choiceagain.

Noticethatthereisnoguaranteethata"good"behavioris

alwaysrepeatedorthatabadbehaviorbecomesextinct;itis

onlyamatterofprobability.Therightdecisionismorelikelyto

bemadeandthewrongdecisionislesslikelytobemade.To

makeamachinethatmimicsthewaythatanimalslearn,we

mustbuildonthisprobabilityangle.

Gameplayingreflectsmuchofthetrial-and-errorlearning

processbecauseoutcomesareeasilyinterpretedaspositive(a

win)ornegative(aloss).Ingames,thefeedbackisoften

immediate,andstudiesshowthattheclosenessintime

betweenthechoiceandthefeedbackisakeyfactorinwhether

learninghasoccurred.Andlearning,remember,isdefinedhere

asanincreaseinthelikelihoodofcorrectchoicesoradecrease

inthelikelihoodofincorrectchoices.



BuildingaTic-Tac-ToeMachine

Stuckonthisislandwithnofriends,youmightwanttofight

boredombyplayinggameswithasmartopponent.Hereare

instructionsforbuildingacontraptionthatdoesnotuseany

electricityorsilicon,butwillplayagameandprovidedecent

competition.

Thismachinelearns:themoretimesyouplayagainstit,the

betteritwillbe.ThegamethismachineplaysisTic-Tac-Toe,

buttheoretically,youcouldbuildadeviceforanytwo-person

strategygameusingthesameprinciples.Tic-Tac-Toeissimple

enoughthatitdemonstrateswellthemethodsofdesign,

construction,andoperation.

IftheProfessoronGilligan'sIslandeverdidbuildacomputer

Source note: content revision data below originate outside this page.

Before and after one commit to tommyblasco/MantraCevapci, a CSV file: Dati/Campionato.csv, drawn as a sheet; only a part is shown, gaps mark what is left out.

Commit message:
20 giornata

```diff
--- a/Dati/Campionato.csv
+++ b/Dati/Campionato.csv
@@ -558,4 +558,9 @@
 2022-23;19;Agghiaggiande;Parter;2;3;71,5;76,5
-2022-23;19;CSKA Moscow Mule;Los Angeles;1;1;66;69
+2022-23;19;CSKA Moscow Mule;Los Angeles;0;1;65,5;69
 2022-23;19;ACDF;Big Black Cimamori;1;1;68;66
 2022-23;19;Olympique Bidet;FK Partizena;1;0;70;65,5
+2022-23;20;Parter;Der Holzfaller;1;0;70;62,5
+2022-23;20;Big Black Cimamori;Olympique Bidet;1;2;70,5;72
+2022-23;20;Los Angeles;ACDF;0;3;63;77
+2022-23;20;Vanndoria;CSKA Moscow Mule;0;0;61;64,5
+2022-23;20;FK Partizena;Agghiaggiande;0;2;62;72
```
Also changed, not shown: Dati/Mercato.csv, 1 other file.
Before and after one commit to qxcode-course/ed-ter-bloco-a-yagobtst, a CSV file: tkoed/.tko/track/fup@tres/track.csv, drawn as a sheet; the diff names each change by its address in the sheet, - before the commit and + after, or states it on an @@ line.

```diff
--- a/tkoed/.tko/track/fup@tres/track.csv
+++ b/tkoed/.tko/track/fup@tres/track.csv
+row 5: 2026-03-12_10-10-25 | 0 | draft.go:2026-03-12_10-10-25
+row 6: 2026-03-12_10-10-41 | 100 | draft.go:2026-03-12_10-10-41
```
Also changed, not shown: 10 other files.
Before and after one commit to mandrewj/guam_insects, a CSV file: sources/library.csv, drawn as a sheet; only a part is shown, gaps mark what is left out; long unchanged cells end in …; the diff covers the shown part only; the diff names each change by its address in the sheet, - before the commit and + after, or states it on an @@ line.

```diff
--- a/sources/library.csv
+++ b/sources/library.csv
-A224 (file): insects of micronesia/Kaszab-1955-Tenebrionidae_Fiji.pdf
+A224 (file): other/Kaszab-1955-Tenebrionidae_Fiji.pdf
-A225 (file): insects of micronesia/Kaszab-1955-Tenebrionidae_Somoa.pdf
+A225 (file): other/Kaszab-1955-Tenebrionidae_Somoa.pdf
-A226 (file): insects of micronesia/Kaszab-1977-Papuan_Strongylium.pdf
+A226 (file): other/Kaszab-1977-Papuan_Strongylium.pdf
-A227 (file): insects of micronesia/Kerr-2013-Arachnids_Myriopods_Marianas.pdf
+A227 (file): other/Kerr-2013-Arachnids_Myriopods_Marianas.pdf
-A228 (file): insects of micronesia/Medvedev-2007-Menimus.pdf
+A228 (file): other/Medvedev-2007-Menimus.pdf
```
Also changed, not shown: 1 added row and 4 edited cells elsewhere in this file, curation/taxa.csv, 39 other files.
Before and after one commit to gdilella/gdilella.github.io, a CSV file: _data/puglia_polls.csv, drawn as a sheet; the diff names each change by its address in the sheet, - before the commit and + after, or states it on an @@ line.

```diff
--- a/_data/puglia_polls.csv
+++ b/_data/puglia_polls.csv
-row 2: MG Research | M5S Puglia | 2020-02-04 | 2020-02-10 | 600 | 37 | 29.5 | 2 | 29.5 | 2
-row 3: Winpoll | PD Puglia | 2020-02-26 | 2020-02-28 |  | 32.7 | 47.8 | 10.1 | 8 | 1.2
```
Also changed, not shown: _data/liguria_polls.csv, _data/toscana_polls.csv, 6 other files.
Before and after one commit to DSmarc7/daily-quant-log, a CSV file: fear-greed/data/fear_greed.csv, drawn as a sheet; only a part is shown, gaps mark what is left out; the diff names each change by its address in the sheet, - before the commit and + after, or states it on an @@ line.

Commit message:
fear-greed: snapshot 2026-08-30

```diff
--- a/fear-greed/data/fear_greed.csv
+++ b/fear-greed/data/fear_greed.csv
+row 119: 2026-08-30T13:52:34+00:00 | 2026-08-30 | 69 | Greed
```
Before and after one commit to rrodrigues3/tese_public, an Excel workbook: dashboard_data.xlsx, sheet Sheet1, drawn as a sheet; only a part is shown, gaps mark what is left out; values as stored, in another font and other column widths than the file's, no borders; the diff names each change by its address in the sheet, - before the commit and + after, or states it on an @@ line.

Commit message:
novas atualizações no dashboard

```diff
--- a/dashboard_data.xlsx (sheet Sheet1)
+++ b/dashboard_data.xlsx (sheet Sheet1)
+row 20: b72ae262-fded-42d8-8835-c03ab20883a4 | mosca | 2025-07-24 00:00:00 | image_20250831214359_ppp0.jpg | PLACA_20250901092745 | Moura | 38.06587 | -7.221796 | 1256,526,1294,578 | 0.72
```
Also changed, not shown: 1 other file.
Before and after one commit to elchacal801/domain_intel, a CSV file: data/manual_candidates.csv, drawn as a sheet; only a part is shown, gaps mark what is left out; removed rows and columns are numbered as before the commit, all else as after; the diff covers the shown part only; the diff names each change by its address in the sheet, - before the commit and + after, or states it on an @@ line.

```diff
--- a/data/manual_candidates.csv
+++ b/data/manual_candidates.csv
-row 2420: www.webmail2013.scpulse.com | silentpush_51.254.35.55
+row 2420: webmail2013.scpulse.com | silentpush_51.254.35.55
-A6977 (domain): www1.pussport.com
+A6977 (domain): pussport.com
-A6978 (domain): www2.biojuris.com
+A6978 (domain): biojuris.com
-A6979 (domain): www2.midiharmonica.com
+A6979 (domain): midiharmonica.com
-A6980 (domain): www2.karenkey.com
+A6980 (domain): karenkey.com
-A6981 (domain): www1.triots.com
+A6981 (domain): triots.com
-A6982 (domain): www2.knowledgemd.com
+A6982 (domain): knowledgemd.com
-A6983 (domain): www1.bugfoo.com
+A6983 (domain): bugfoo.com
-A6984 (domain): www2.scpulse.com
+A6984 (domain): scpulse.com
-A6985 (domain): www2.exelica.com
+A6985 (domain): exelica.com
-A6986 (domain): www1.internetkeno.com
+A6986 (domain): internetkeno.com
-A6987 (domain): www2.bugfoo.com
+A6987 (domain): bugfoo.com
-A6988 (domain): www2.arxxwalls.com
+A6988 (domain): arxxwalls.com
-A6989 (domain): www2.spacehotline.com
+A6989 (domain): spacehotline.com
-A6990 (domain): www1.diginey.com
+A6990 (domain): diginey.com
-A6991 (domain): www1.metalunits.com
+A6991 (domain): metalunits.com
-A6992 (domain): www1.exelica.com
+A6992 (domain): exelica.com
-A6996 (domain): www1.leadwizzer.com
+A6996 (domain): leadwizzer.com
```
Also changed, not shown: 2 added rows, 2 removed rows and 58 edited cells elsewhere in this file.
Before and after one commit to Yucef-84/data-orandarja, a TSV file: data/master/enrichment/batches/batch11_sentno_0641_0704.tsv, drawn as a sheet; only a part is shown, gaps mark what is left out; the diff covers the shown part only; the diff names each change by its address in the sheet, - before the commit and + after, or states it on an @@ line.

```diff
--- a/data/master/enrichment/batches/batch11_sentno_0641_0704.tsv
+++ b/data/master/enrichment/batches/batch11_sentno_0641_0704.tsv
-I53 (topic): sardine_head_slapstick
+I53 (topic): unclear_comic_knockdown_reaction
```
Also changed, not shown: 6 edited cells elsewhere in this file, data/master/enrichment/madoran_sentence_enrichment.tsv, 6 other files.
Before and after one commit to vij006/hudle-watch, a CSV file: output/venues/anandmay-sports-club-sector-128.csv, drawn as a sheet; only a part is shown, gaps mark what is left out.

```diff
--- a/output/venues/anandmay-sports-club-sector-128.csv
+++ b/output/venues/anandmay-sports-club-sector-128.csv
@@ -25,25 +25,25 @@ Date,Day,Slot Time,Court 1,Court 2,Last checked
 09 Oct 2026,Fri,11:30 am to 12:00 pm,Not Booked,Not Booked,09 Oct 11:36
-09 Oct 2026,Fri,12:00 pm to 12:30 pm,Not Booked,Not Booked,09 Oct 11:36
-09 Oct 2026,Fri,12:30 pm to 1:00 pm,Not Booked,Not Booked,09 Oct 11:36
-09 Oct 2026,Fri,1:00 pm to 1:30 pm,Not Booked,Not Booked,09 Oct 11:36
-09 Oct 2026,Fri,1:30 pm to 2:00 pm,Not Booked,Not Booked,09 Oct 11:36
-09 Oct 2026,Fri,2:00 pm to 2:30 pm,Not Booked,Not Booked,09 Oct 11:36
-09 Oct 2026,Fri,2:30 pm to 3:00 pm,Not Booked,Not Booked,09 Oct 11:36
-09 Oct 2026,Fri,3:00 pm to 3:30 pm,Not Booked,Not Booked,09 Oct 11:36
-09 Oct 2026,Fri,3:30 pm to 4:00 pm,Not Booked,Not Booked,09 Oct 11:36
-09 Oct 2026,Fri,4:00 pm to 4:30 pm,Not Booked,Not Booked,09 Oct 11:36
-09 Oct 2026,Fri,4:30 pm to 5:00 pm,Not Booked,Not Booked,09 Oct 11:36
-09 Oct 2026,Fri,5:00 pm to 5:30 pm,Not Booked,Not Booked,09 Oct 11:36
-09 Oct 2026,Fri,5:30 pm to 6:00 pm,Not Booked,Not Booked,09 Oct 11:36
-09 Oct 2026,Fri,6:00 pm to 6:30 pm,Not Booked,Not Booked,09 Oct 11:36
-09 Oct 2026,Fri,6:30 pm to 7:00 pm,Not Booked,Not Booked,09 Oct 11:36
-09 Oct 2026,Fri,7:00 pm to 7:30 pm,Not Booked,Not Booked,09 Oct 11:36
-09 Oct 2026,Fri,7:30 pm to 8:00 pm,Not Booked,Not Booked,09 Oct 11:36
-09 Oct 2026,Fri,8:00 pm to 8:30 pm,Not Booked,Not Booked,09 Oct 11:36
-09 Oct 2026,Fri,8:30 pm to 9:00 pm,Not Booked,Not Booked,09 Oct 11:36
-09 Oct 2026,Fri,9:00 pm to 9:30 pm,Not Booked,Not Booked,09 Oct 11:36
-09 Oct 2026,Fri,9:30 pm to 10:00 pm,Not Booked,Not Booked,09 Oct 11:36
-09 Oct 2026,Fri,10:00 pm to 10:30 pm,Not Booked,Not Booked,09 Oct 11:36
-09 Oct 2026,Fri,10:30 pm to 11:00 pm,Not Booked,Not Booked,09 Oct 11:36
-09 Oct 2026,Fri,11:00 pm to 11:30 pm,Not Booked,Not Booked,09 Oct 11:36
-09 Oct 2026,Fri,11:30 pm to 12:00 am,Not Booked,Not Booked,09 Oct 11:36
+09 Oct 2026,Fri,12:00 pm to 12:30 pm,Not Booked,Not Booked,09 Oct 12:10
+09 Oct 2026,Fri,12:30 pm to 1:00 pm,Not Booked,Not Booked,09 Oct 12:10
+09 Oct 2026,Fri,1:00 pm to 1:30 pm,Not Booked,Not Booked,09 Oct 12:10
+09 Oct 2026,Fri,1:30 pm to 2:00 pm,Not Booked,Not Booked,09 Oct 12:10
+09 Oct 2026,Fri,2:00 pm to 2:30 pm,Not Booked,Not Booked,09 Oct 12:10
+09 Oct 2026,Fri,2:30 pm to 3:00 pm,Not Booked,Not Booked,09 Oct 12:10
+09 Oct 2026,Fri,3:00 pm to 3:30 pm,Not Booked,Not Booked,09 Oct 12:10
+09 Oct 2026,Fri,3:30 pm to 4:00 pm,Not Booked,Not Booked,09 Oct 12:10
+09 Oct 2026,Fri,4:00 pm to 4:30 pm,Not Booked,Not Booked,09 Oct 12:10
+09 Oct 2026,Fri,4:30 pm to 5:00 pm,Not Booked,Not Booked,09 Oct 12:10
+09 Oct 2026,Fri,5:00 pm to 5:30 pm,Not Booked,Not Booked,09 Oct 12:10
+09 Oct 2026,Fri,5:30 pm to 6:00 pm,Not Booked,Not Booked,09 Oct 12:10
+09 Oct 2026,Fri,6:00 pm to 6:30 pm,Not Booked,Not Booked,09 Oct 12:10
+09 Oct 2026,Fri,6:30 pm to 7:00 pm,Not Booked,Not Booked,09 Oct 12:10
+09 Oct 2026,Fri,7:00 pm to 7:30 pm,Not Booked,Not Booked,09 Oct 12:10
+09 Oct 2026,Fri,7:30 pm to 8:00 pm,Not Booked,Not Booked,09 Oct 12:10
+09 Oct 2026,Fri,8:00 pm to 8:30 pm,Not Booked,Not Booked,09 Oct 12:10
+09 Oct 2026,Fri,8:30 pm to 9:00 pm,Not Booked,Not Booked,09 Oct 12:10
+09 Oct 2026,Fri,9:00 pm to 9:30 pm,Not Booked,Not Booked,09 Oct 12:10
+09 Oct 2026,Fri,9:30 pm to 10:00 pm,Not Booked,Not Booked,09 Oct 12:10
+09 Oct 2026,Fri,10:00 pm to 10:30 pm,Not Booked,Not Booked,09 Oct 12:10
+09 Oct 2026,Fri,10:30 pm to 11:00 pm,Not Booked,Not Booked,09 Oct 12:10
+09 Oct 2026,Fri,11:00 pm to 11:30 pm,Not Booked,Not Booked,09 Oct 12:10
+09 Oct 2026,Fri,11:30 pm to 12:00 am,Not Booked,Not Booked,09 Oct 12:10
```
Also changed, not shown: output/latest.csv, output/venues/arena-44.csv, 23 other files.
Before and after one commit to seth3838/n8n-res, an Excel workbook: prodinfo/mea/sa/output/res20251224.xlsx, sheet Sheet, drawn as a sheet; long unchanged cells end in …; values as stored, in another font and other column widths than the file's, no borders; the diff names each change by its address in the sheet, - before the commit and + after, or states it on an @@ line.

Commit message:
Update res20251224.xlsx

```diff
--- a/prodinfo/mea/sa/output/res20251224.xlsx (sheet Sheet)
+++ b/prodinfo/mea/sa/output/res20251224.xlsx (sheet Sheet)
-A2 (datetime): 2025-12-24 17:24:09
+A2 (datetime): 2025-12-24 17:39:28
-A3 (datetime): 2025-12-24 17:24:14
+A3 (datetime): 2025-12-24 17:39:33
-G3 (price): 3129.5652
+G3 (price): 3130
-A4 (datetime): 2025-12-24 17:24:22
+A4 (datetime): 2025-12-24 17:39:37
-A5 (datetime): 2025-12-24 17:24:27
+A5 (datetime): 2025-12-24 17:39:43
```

outofcoconuts,hewaslikelyinfluencedbythepioneeringwork



ofbiologistDonaldMichieandhismatchboxes.Michiepublished

anarticleintheveryfirstissueoftheComputerJournalin

1963,afewyearsbeforeGilliganandhispalswerestrandedon

theirisland.Michiedescribeshowhedesignedandactuallybuilt

anonelectriccomputerwiththefollowingcompletelistofparts:



287matchboxes

Eachmatchboxhasalittledrawerthatcanbeopened.

Michielabeledeachmatchboxwithoneof287different

possibleTic-Tac-Toeconfigurationsthroughoutagame.

Thereareactuallymanymorepossiblepositions,but

becausethestandardTic-Tac-Toelayoutofthreerowsand

threecolumnsissymmetrical,fourdifferentunique

positionscanbesummarizedwithjustoneposition.Atany

pointinthegame,thecurrentlayoutofthe"board"directs

thehumanoperatortothecorrespondingmatchbox.



Alargesupplyofbeadsofninedifferentcolors

Theninecolorsrepresenteachoftheninedifferentspaces

ontheTic-Tac-Toeboard.Eachmatchboxbeginswithan

equalsupplyofbeadsforeachofthepossiblenextmoves.

Onlybeadsrepresentinglegalmovesareputineachbox.

Differentpositionsandmatchboxes,ofcourse,correspond

toonlyasmallsetoflegalnextmoves,soeachboxhasa

slightlydifferentmixtureofbeads.

TheProfessorwouldhaveusedcoconutshellsinsteadof

matchboxesandsandpebblesorseeds(orperhapsMr.Howell's

coincollection,whichhenevergoesanywherewithout)instead

ofbeads.Gatherthesesuppliesfromyourtropical

surroundings,organizethepebble-filledcoconutsinanefficient

grouping,andyouhaveyourdesertislandgame-playing



computer.Yes,you'llneedtofind287coconuts,butdoyou

haveanythingbettertodo?



OperatingtheComputer

ToplayagameofTic-Tac-Toeagainstyourpebble-poweredPC,

followtheseinstructions:

1. Thecomputergoesfirst.Findthecoconutthatislabeled

withthecurrentposition.(Forthefirstmove,itisablank

layout.)Closeyoureyesandrandomlydrawoutapebble.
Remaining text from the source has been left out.